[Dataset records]
++++

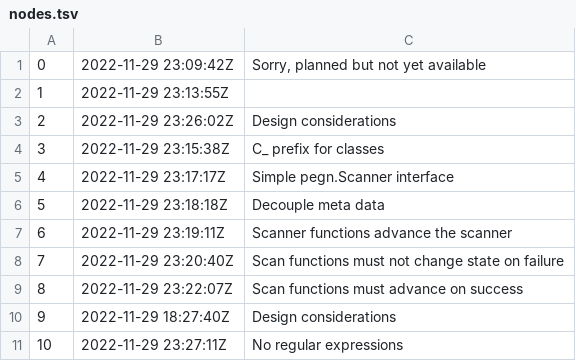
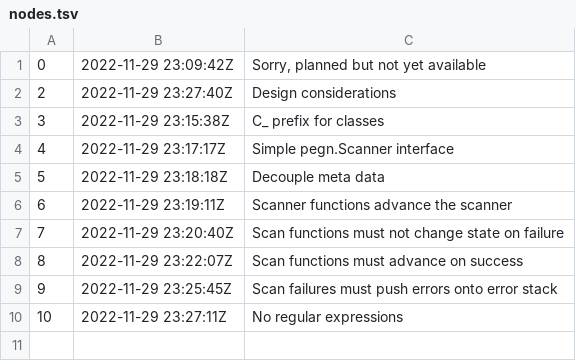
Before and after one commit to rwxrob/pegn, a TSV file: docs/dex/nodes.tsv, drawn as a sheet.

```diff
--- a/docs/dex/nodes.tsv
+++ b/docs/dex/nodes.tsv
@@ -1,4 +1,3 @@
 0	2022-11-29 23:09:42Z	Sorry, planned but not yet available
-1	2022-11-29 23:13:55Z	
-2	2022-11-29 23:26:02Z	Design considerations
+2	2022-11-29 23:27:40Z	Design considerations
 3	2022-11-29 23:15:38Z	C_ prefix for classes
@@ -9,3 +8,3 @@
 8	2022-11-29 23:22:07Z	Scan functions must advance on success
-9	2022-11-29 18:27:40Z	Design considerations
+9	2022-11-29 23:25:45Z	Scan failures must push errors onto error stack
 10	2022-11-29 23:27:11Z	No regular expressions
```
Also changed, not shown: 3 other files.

++++

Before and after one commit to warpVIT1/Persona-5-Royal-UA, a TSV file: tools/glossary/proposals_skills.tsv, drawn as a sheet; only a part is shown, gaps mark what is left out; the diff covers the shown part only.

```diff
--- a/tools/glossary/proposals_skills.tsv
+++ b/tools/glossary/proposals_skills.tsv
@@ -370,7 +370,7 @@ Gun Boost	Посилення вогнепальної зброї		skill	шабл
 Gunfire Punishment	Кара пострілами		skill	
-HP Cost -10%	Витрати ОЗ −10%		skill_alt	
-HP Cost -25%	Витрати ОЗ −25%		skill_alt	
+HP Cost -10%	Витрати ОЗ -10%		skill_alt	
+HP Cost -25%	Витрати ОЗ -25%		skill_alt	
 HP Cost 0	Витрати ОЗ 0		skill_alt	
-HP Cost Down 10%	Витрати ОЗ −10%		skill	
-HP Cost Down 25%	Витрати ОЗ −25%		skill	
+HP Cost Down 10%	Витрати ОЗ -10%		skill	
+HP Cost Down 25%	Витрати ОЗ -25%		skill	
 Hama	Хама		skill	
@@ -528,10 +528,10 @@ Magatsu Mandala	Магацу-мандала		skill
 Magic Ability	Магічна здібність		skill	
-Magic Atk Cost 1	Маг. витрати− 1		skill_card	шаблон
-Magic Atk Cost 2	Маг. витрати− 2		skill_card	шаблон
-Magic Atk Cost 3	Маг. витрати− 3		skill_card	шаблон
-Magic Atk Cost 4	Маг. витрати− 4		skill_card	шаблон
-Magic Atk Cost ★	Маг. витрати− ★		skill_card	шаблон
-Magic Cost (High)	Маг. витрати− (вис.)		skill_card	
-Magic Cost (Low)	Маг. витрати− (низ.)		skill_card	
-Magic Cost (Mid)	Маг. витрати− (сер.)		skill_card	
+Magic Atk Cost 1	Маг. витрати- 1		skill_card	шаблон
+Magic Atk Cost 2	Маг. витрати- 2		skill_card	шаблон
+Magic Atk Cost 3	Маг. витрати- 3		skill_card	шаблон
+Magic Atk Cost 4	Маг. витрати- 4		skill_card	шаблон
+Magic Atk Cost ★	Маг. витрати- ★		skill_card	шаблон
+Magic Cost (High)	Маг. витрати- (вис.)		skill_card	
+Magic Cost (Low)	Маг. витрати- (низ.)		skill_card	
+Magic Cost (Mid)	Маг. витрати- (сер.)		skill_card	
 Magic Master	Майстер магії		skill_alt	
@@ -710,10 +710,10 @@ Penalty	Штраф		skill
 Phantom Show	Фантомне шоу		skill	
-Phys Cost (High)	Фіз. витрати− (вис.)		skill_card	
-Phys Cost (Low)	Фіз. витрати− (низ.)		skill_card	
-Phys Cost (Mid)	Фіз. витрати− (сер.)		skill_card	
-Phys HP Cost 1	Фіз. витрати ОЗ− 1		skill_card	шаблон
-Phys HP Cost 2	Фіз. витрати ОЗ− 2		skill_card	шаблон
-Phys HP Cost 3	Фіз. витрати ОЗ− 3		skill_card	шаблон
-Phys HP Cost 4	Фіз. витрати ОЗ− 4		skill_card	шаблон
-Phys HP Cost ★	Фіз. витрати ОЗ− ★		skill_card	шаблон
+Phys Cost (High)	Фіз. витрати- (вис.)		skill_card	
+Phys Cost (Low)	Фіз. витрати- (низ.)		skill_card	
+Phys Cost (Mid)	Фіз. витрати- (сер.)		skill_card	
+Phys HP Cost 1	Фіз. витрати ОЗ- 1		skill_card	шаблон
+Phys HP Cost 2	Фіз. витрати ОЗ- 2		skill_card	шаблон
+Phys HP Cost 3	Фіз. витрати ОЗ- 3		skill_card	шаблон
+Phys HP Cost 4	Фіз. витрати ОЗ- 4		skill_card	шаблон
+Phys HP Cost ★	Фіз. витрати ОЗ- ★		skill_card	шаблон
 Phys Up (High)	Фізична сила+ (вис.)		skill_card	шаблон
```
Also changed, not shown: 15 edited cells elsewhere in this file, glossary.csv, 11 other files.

++++

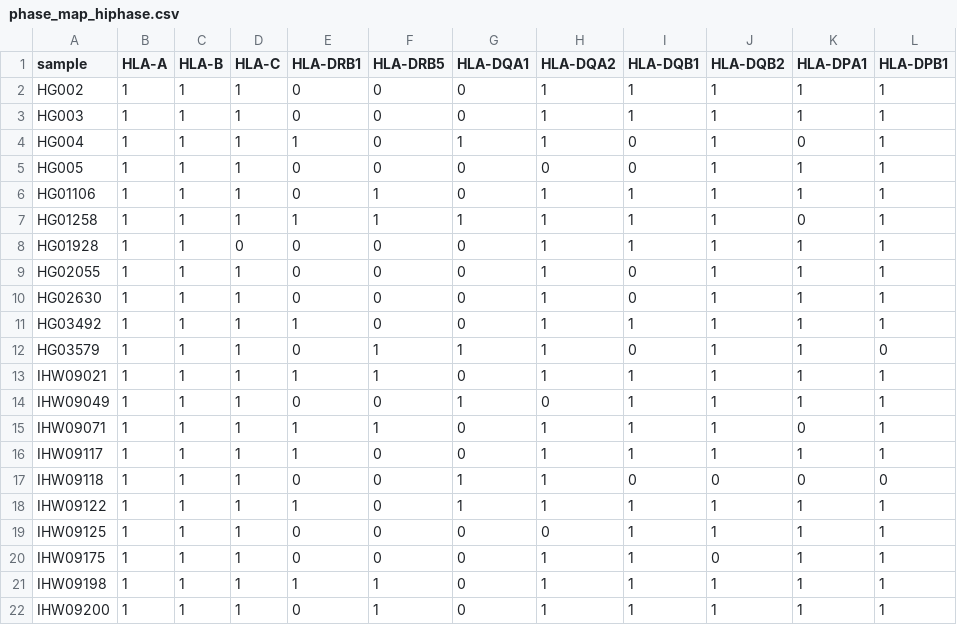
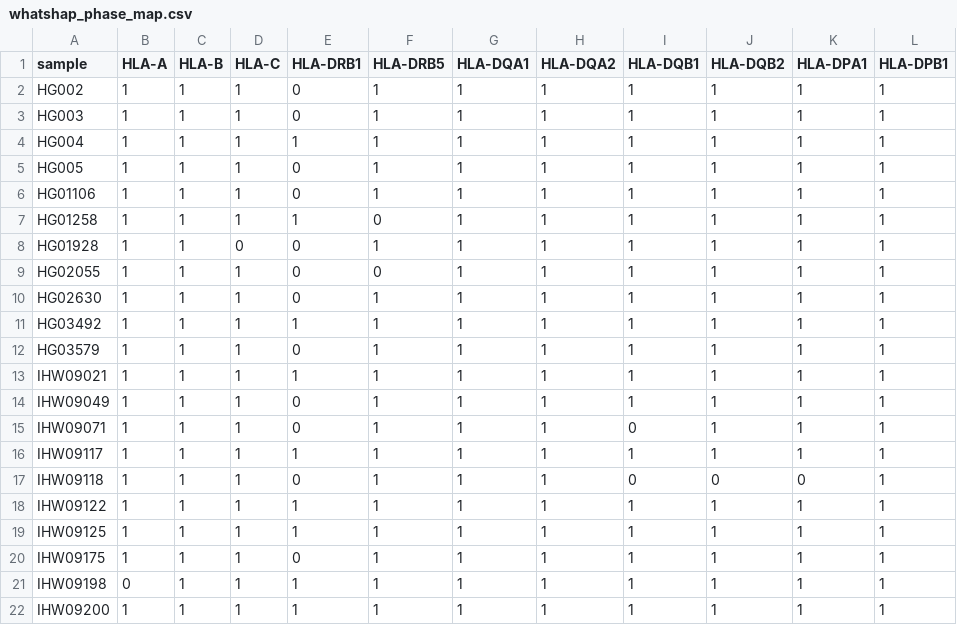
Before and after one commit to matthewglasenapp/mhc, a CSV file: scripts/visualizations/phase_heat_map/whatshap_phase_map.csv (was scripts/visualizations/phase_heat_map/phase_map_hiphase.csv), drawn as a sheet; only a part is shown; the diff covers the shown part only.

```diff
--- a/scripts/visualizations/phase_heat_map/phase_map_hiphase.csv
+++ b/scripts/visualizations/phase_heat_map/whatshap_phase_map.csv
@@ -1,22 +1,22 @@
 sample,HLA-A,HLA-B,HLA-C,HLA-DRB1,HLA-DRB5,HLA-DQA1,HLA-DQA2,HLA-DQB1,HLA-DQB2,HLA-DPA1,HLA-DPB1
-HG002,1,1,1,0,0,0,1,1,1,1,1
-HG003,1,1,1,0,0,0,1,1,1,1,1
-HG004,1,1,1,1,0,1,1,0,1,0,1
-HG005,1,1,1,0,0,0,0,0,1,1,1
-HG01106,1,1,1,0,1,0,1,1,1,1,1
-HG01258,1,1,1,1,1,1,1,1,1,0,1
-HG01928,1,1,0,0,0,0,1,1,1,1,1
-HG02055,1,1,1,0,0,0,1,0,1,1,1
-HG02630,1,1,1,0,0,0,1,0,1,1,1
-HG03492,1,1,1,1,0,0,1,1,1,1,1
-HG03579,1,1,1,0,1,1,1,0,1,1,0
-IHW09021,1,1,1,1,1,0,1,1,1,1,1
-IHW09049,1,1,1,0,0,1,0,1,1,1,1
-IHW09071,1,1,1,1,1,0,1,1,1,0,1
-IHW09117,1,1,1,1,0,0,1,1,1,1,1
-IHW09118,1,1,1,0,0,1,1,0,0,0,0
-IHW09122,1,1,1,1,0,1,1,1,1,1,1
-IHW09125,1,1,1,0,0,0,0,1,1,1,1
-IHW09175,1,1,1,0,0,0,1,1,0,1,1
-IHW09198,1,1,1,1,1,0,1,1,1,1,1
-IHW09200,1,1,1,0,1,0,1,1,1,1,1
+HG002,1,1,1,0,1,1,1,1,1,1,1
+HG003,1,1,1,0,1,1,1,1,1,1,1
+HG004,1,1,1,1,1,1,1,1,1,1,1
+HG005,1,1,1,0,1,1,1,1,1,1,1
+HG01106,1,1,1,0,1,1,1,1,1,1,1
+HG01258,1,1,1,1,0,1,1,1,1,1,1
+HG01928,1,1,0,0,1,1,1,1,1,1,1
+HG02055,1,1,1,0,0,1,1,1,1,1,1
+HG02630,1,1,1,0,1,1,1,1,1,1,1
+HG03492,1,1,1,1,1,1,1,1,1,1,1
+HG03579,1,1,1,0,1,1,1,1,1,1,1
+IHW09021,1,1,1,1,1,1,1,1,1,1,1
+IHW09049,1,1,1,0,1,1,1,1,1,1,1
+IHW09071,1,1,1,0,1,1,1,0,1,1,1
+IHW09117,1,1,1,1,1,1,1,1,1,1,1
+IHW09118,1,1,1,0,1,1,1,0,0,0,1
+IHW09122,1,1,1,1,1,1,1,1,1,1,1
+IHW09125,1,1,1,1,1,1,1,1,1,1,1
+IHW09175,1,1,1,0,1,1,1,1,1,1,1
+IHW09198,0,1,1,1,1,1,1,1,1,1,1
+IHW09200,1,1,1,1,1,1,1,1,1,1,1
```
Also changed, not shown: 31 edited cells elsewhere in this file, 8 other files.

++++

YOUR OBJECTIVE:
Go through the data above and find the lines with the word "Design". Copy each of those lines.

RESPONSE TO THE EXERCISE:
-2	2022-11-29 23:26:02Z	Design considerations
+2	2022-11-29 23:27:40Z	Design considerations
-9	2022-11-29 18:27:40Z	Design considerations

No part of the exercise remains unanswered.